Henry Sapiecha

Famed Hacker Kevin Mitnick Shows You How to become Invisible Online

If you’re like me, one of the first things you do in the morning is check your email. And, if you’re like me, you also wonder who else has read your email. That’s not a paranoid concern. If you use a web-based email service such as Gmail or Outlook 365, the answer is kind of obvious and frightening.

About the author

Kevin Mitnick (@kevinmitnick) is a security consultant, public speaker, and former hacker. The company he founded, Mitnick Security Consulting LLC, has clients that include dozens of the Fortune 500 and world governments. He is the author of Ghost in the Wires, The Art of Intrusion, and The Art of Deception.

Even if you delete an email the moment you read it on your computer or mobile phone, that doesn’t necessarily erase the content. There’s still a copy of it somewhere. Web mail is cloud-based, so in order to be able to access it from any device anywhere, at any time, there have to be redundant copies. If you use Gmail, for example, a copy of every email sent and received through your Gmail account is retained on various servers worldwide at Google. This is also true if you use email systems provided by Yahoo, Apple, AT&T, Comcast, Microsoft, or even your workplace. Any emails you send can also be inspected, at any time, by the hosting company. Allegedly this is to filter out malware, but the reality is that third parties can and do access our emails for other, more sinister and self-serving, reasons.

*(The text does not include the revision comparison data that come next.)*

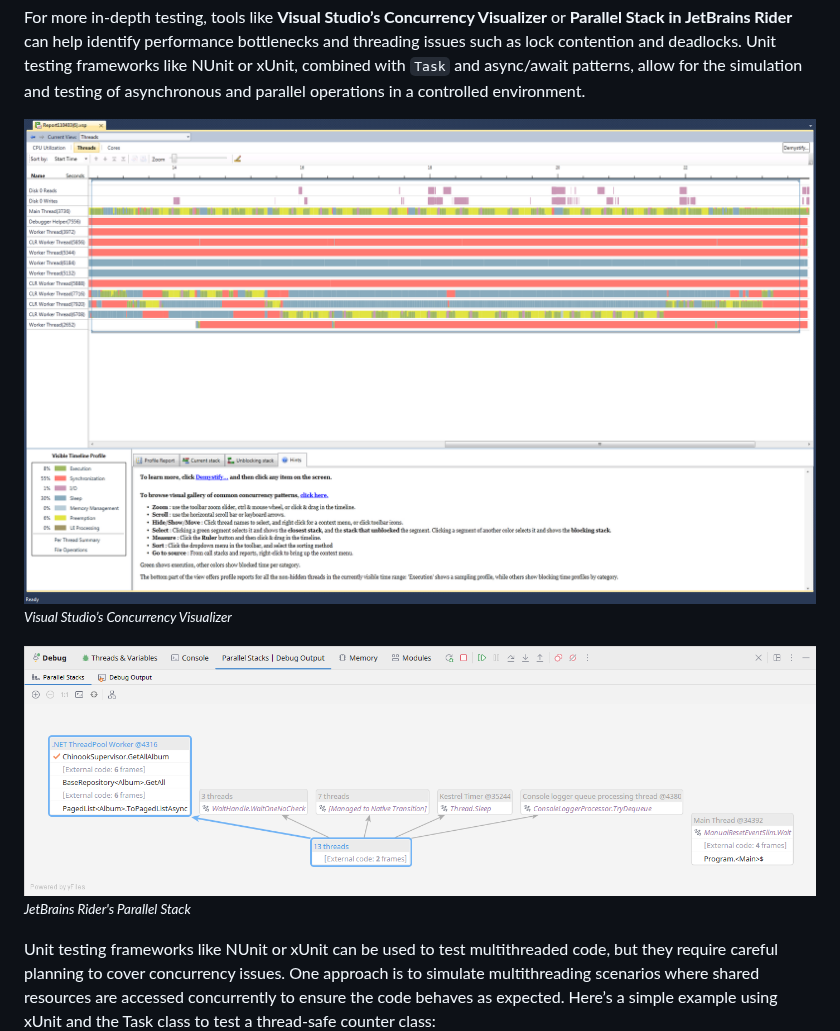
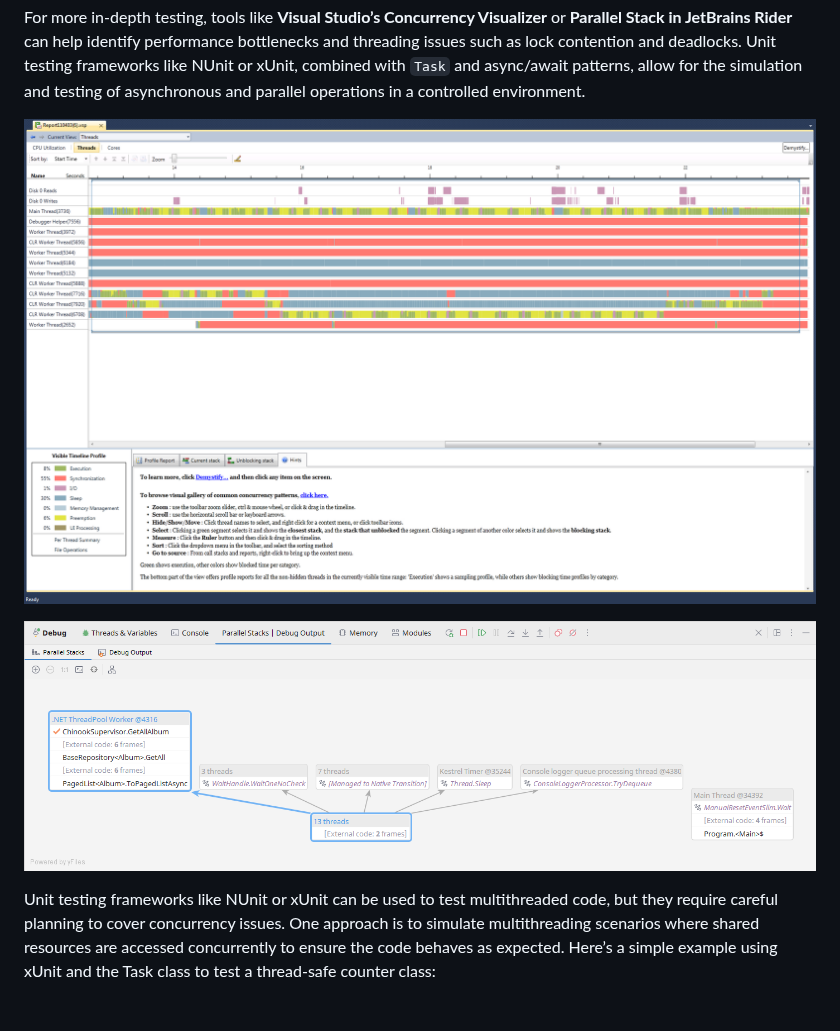
Before and after one commit to cwoodruff/book-network-programming-csharp, a Markdown page: Chapter05/chapter05.md, the part around one of its changes. GitHub-like rendering; blank space fills up the shorter version.

```diff
--- a/Chapter05/chapter05.md
+++ b/Chapter05/chapter05.md
@@ -560,11 +560,9 @@ In this example, `ThreadSafeLogger` ensures that log entries are written without
 
 For more in-depth testing, tools like **Visual Studio’s Concurrency Visualizer** or **Parallel Stack in JetBrains Rider** can help identify performance bottlenecks and threading issues such as lock contention and deadlocks. Unit testing frameworks like NUnit or xUnit, combined with `Task` and async/await patterns, allow for the simulation and testing of asynchronous and parallel operations in a controlled environment.
 
-![ConcurrencyVisualizer.png](./Images/ConcurrencyVisualizer.png)
-*<small>Visual Studio’s Concurrency Visualizer</small>*
+![Visual Studio’s Concurrency Visualizer](./Images/ConcurrencyVisualizer.png)
 
-![ParallelStack.png](./Images/ParallelStack.png)
-*<small>JetBrains Rider's Parallel Stack</small>*
+![JetBrains Rider's Parallel Stack](./Images/ParallelStack.png)
 
 Unit testing frameworks like NUnit or xUnit can be used to test multithreaded code, but they require careful planning to cover concurrency issues. One approach is to simulate multithreading scenarios where shared resources are accessed concurrently to ensure the code behaves as expected. Here’s a simple example using xUnit and the Task class to test a thread-safe counter class:
 
```
Also changed, not shown: other parts of Chapter05/chapter05.md (+2 -4 lines).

While most of us may tolerate having our emails scanned for malware, and perhaps some of us tolerate scanning for advertising purposes, the idea of third parties reading our correspondence and acting on specific contents found within specific emails is downright disturbing.

The least you can do is make it much harder for them to do so.

Start With Encryption

Most web-based email services use encryption when the email is in transit. However, when some services transmit mail between Mail Transfer Agents (MTAs), they may not be using encryption, thus your message is in the open. To become invisible you will need to encrypt your messages.

Most email encryption uses what’s called asymmetrical encryption. That means I generate two keys: a private key that stays on my device, which I never share, and a public key that I post freely on the internet. The two keys are different yet mathematically related.

For example: Bob wants to send Alice a secure email. He finds Alice’s public key on the internet or obtains it directly from Alice, and when sending a message to her encrypts the message with her key. This message will stay encrypted until Alice—and only Alice—uses a passphrase to unlock her private key and unlock the encrypted message.

So how would encrypting the contents of your email work?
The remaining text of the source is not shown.